REALTORS® Score Big Win on Business Income Deduction

On Wednesday, August 8, 2018, the IRS published proposed rules on the 20 percent business income deduction that was created as part of last year’s tax reform law. The rules are a win for real estate because they make clear that broad limitations included in the law will not apply to real estate professionals.

Under the new law, individual owners of sole proprietorships, including independent contractors and owners of S corporations, LLCs, or partnerships, can take the 20 percent deduction on their net qualified (non-investment) business income. The calculation will depend on income thresholds, what type of business you own, and how you meet certain wage and qualified property tests. But the basic structure is very favorable to you as a small business or independent contractor.

REALTORS® were integral to the favorable interpretation in the proposed rules. The National Association of REALTORS® made a forceful case—both in a detailed letter sent on June 19 and in a face-to-face meeting with IRS officials in early August—that certain limitations on specified service businesses were not intended by Congress to apply to real estate professionals. And that’s the interpretation the IRS has ended up taking. NAR “met with [the Office of Management and Budget] and Treasury Department officials to discuss proposed rules outlining computation of the new write-off for pass-throughs,” Bloomberg News reported Tuesday.

The new deduction is available for tax years beginning after Dec. 31, 2017. You’ll be able to claim it for the first time on the 2018 federal income tax return you file next year.

Look for detailed NAR guidance by mid-September. It’s a complicated provision, and how it works for you will depend on many factors unique to your business structure and your income.
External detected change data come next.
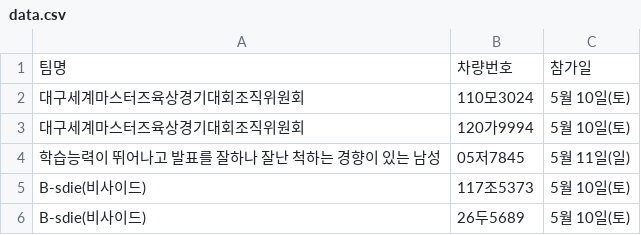
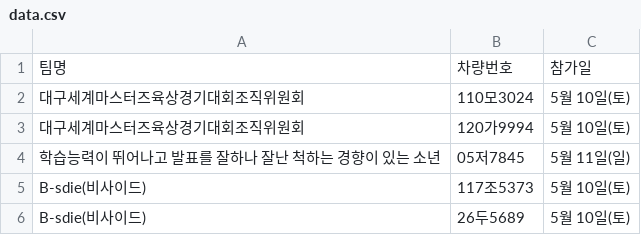
Before and after one commit to ahnonine/pdf_parking, a CSV file: data.csv, drawn as a sheet; only a part is shown.

Commit message:
Update data.csv

```diff
--- a/data.csv
+++ b/data.csv
@@ -3,3 +3,3 @@
 대구세계마스터즈육상경기대회조직위원회,120가9994,5월 10일(토)
-학습능력이 뛰어나고 발표를 잘하나 잘난 척하는 경향이 있는 남성,05저7845,5월 11일(일)
+학습능력이 뛰어나고 발표를 잘하나 잘난 척하는 경향이 있는 소년,05저7845,5월 11일(일)
 B-sdie(비사이드),117조5373,5월 10일(토)
```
Consult with your accountant or tax attorney on how this deduction should be applied in your situation.

For more information, read the IRS summary of the business income deduction, with a link to FAQs, the language of the proposed rules, and NAR tax reform resources.

Courtesy: Robert Freedman, REALTOR® Magazine